### ACTIVITY
Only the lines that contain the string "import" belong in the answer; pull them from the records.

Source records:

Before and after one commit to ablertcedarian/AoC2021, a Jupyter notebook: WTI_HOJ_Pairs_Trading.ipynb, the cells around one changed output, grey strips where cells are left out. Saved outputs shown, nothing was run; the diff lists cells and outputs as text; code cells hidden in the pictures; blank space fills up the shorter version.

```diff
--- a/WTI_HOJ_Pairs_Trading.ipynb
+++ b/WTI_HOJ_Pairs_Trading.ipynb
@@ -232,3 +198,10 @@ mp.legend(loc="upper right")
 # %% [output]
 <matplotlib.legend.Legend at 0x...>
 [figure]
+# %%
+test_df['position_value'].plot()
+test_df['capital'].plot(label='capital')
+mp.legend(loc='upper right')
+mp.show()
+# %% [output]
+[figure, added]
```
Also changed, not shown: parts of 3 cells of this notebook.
--
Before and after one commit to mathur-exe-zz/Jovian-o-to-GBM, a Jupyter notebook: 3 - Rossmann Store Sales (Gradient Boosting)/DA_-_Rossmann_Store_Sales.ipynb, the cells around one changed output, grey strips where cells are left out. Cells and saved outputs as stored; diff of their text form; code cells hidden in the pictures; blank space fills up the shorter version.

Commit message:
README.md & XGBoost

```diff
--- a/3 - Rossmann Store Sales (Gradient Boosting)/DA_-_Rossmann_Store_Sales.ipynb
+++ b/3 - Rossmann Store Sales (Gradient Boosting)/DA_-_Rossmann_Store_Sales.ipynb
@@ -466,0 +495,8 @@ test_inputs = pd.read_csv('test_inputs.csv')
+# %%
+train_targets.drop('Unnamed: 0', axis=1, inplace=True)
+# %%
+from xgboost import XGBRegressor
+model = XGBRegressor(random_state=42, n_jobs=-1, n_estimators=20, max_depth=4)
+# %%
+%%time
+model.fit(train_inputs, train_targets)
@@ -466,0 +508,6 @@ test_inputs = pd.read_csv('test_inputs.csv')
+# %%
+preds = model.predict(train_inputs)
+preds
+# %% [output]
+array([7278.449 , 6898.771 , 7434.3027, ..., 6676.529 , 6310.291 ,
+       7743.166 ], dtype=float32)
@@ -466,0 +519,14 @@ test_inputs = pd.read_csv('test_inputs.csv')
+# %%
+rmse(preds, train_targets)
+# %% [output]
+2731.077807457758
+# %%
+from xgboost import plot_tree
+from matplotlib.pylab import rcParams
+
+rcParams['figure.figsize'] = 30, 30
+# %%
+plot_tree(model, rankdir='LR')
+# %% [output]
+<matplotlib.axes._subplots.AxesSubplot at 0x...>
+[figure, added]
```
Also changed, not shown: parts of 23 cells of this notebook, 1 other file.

### WRITTEN ANSWER
+from xgboost import XGBRegressor
+from xgboost import plot_tree
+from matplotlib.pylab import rcParams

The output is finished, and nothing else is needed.